◆ **Work to be completed**
Write the following entries out again exactly, skipping each image.

Data excerpts
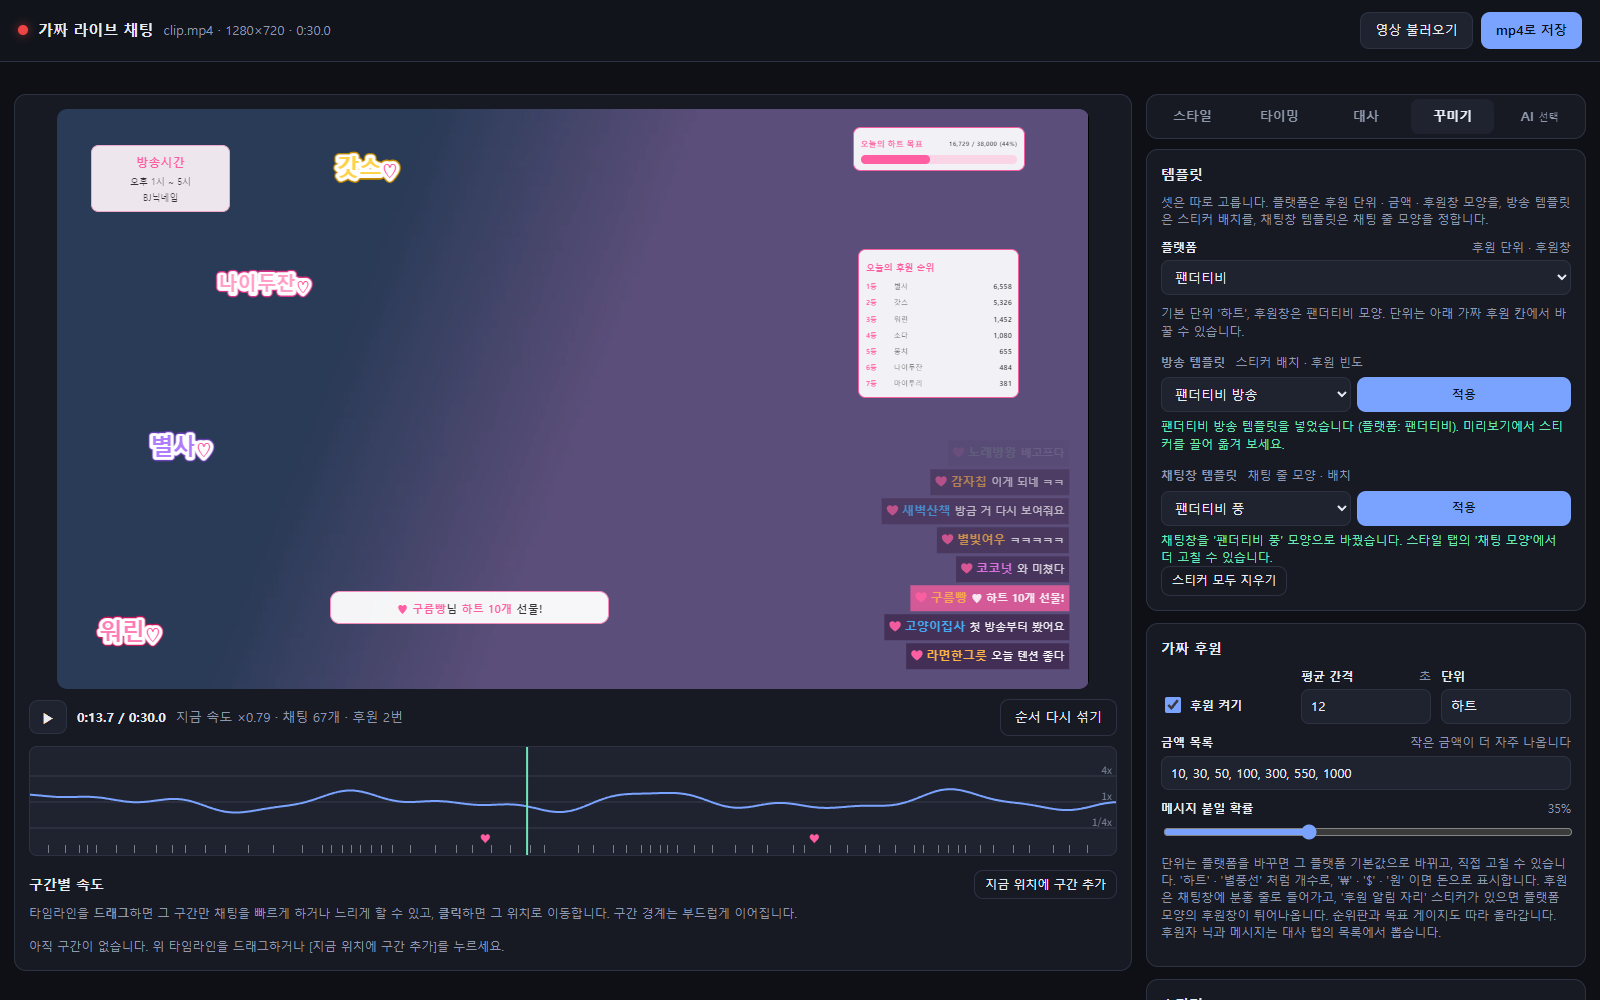
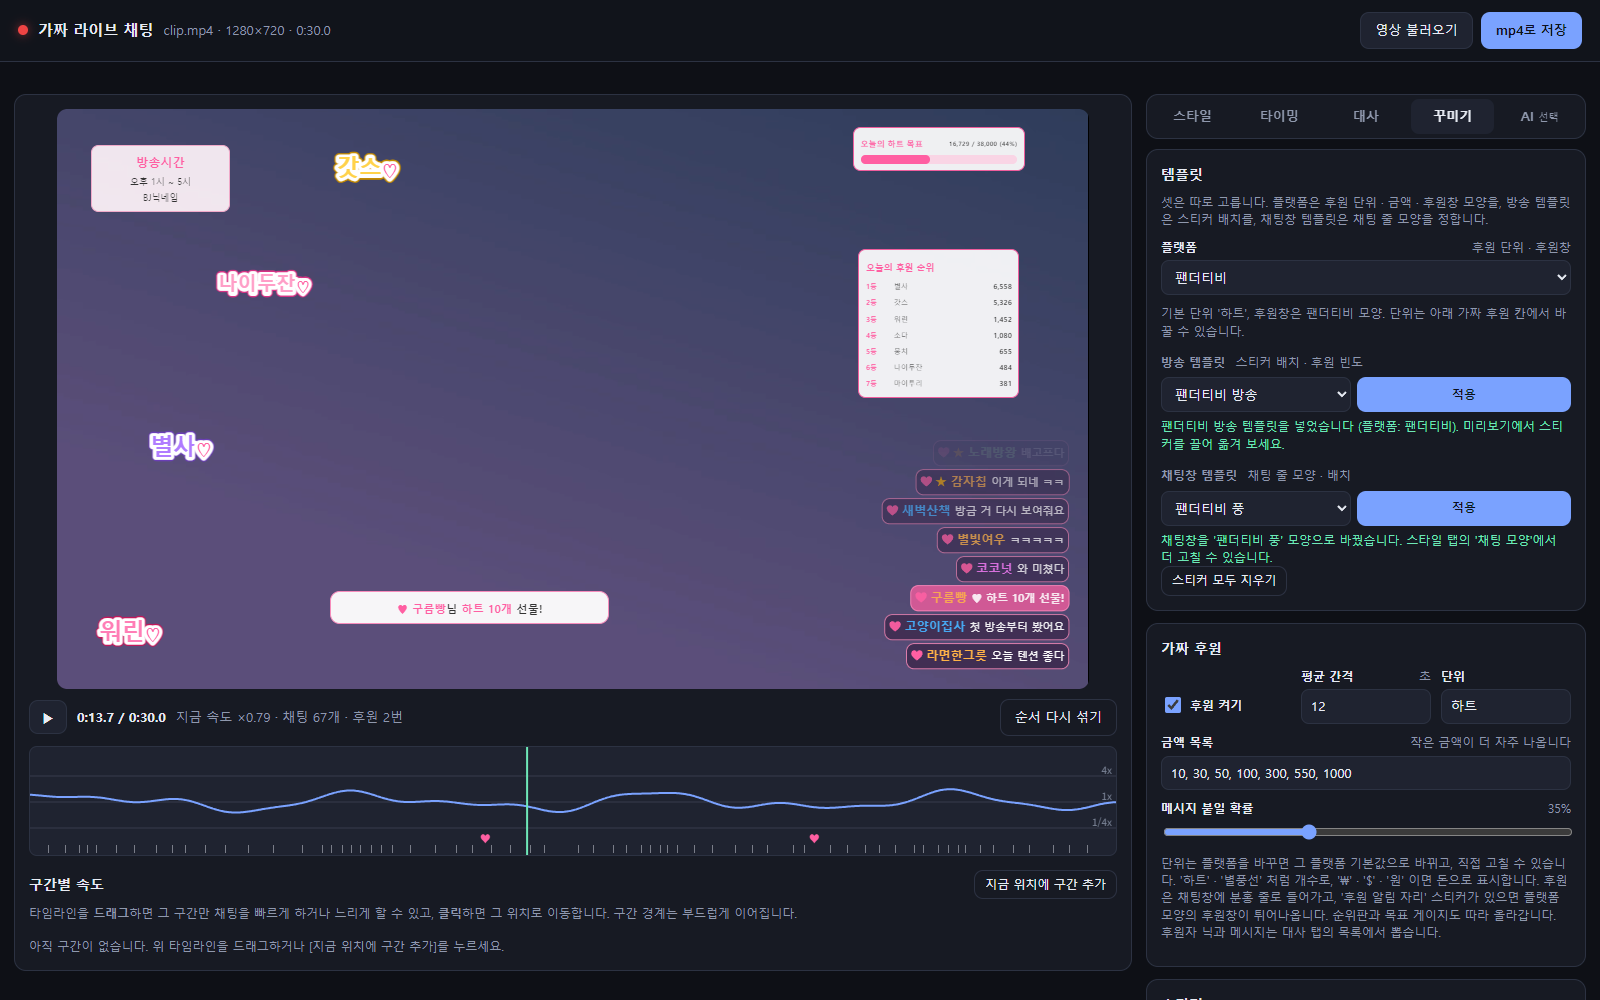
docs: README 에 박스 모양 · 닉네임 배지 설명과 스크린샷 반영

diff --git a/README.md b/README.md
@@ -55,7 +55,18 @@
   - 유튜브: ₩, 슈퍼챗
   - 플랫폼을 고르면 단위가 그 플랫폼 기본값으로 바뀌고, 그 뒤에 직접 고친 단위(예: `$`)가 우선합니다.
 - **방송 템플릿**: 스티커 배치와 후원 빈도를 정합니다. 적용할 때 어울리는 플랫폼이 같이 골라지고, 나중에 바꿀 수 있습니다.
-- **채팅창 템플릿**: 채팅 줄 모양(박스, 닉 앞 아이콘, 굵기, 줄 간격)만 바꿉니다. 스티커와 대사는 건드리지 않습니다.
+- **채팅창 템플릿**: 채팅 줄 모양(박스 모양, 닉 앞 아이콘, 굵기, 줄 간격)만 바꿉니다. 스티커와 대사는 건드리지 않습니다.
+
+### 채팅 줄 꾸미기: 박스 모양과 닉네임 배지
+| 알약 박스 채팅 | 닉네임 배지 |
+|---|---|
+| ![알약 박스](docs/screenshots/chat-pill.png) | ![배지 설정](docs/screenshots/badges.png) |
+
+- **박스 모양**: 각진 박스, 둥근 박스(모서리 px), 알약 중에서 고르고 테두리선(두께, 색)을 더할 수 있습니다. 후원 줄 박스에도 같은 모양이 쓰입니다.
+- **닉네임 배지**: 매니저, 열혈팬, 구독자 배지를 정한 비율만큼 나눠 줍니다.
+  - 닉네임으로 정하기 때문에 **같은 닉은 영상 내내 같은 배지**이고, 배지가 없는 닉은 계속 없습니다.
+  - `별빛여우 매니저`, `감자칩 없음`처럼 직접 정할 수도 있습니다.
+  - 배지 도형(방패, 하트, 별 등)은 실제 플랫폼 배지가 아니라 직접 그린 모양입니다.
 
 ### AI 대사 (선택)
 <img src="docs/screenshots/ai.png" alt="AI 탭" width="420">
@@ -90,13 +101,16 @@
 - **스티커는 기본 도형으로.** 모든 스티커와 후원창은 글자, 둥근 사각형, 그림이라는 세 가지 기본 도형 목록이 됩니다.
   - 미리보기는 이 목록을 DOM/SVG로 그립니다.
   - 결과 영상은 같은 목록을 ASS 드로잉과 ffmpeg overlay로 그립니다.
+- **둥근 박스는 브라우저가 잰 폭으로.** libass의 줄 박스는 각진 모양뿐이라, 둥근·알약 박스는 결과 영상에서 벡터 도형으로 직접 그립니다.
+  - 이때 필요한 줄마다의 글자 폭은 저장할 때 미리보기 브라우저가 같은 글꼴로 재서 함께 보냅니다.
+  - 폭 정보가 없으면 각진 박스로 돌아갑니다.
 - **미리보기 = 결과를 픽셀로 확인.**
   - 헤드리스 Chrome으로 미리보기를 캡처하고, 같은 장면을 실제로 mp4로 렌더링한 뒤 같은 시점 프레임과 비교합니다.
   - 면적 겹침 98.5%, 윤곽선 92% 이상이어야 통과합니다.
-  - 기본 채팅 모양, 템플릿 셋, 유튜브 슈퍼챗, 아프리카 카드를 각각 비교합니다.
+  - 기본 채팅 모양, 둥근·알약 박스와 배지, 템플릿 셋, 유튜브 슈퍼챗, 아프리카 카드를 각각 비교합니다.
 - **객체지향 + TDD.** 기능마다 테스트를 먼저 쓰고 구현했습니다.
-  - Python 테스트 356개: 실제 ffmpeg 렌더링과 브라우저 E2E 포함
-  - JS 테스트 126개
+  - Python 테스트 386개: 실제 ffmpeg 렌더링과 브라우저 E2E 포함
+  - JS 테스트 142개
 - **배포.** PyInstaller로 묶은 뒤 [`tools/package.py`](chat-overlay/tools/package.py)가 ffmpeg, 라이선스, 안내문을 넣고 zip을 만듭니다.
 
 ## 설치와 실행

◆ **Your solution**
docs: README 에 박스 모양 · 닉네임 배지 설명과 스크린샷 반영

diff --git a/README.md b/README.md
@@ -55,7 +55,18 @@
   - 유튜브: ₩, 슈퍼챗
   - 플랫폼을 고르면 단위가 그 플랫폼 기본값으로 바뀌고, 그 뒤에 직접 고친 단위(예: `$`)가 우선합니다.
 - **방송 템플릿**: 스티커 배치와 후원 빈도를 정합니다. 적용할 때 어울리는 플랫폼이 같이 골라지고, 나중에 바꿀 수 있습니다.
-- **채팅창 템플릿**: 채팅 줄 모양(박스, 닉 앞 아이콘, 굵기, 줄 간격)만 바꿉니다. 스티커와 대사는 건드리지 않습니다.
+- **채팅창 템플릿**: 채팅 줄 모양(박스 모양, 닉 앞 아이콘, 굵기, 줄 간격)만 바꿉니다. 스티커와 대사는 건드리지 않습니다.
+
+### 채팅 줄 꾸미기: 박스 모양과 닉네임 배지
+| 알약 박스 채팅 | 닉네임 배지 |
+|---|---|
+| ![알약 박스](docs/screenshots/chat-pill.png) | ![배지 설정](docs/screenshots/badges.png) |
+
+- **박스 모양**: 각진 박스, 둥근 박스(모서리 px), 알약 중에서 고르고 테두리선(두께, 색)을 더할 수 있습니다. 후원 줄 박스에도 같은 모양이 쓰입니다.
+- **닉네임 배지**: 매니저, 열혈팬, 구독자 배지를 정한 비율만큼 나눠 줍니다.
+  - 닉네임으로 정하기 때문에 **같은 닉은 영상 내내 같은 배지**이고, 배지가 없는 닉은 계속 없습니다.
+  - `별빛여우 매니저`, `감자칩 없음`처럼 직접 정할 수도 있습니다.
+  - 배지 도형(방패, 하트, 별 등)은 실제 플랫폼 배지가 아니라 직접 그린 모양입니다.
 
 ### AI 대사 (선택)
 <img src="docs/screenshots/ai.png" alt="AI 탭" width="420">
@@ -90,13 +101,16 @@
 - **스티커는 기본 도형으로.** 모든 스티커와 후원창은 글자, 둥근 사각형, 그림이라는 세 가지 기본 도형 목록이 됩니다.
   - 미리보기는 이 목록을 DOM/SVG로 그립니다.
   - 결과 영상은 같은 목록을 ASS 드로잉과 ffmpeg overlay로 그립니다.
+- **둥근 박스는 브라우저가 잰 폭으로.** libass의 줄 박스는 각진 모양뿐이라, 둥근·알약 박스는 결과 영상에서 벡터 도형으로 직접 그립니다.
+  - 이때 필요한 줄마다의 글자 폭은 저장할 때 미리보기 브라우저가 같은 글꼴로 재서 함께 보냅니다.
+  - 폭 정보가 없으면 각진 박스로 돌아갑니다.
 - **미리보기 = 결과를 픽셀로 확인.**
   - 헤드리스 Chrome으로 미리보기를 캡처하고, 같은 장면을 실제로 mp4로 렌더링한 뒤 같은 시점 프레임과 비교합니다.
   - 면적 겹침 98.5%, 윤곽선 92% 이상이어야 통과합니다.
-  - 기본 채팅 모양, 템플릿 셋, 유튜브 슈퍼챗, 아프리카 카드를 각각 비교합니다.
+  - 기본 채팅 모양, 둥근·알약 박스와 배지, 템플릿 셋, 유튜브 슈퍼챗, 아프리카 카드를 각각 비교합니다.
 - **객체지향 + TDD.** 기능마다 테스트를 먼저 쓰고 구현했습니다.
-  - Python 테스트 356개: 실제 ffmpeg 렌더링과 브라우저 E2E 포함
-  - JS 테스트 126개
+  - Python 테스트 386개: 실제 ffmpeg 렌더링과 브라우저 E2E 포함
+  - JS 테스트 142개
 - **배포.** PyInstaller로 묶은 뒤 [`tools/package.py`](chat-overlay/tools/package.py)가 ffmpeg, 라이선스, 안내문을 넣고 zip을 만듭니다.
 
 ## 설치와 실행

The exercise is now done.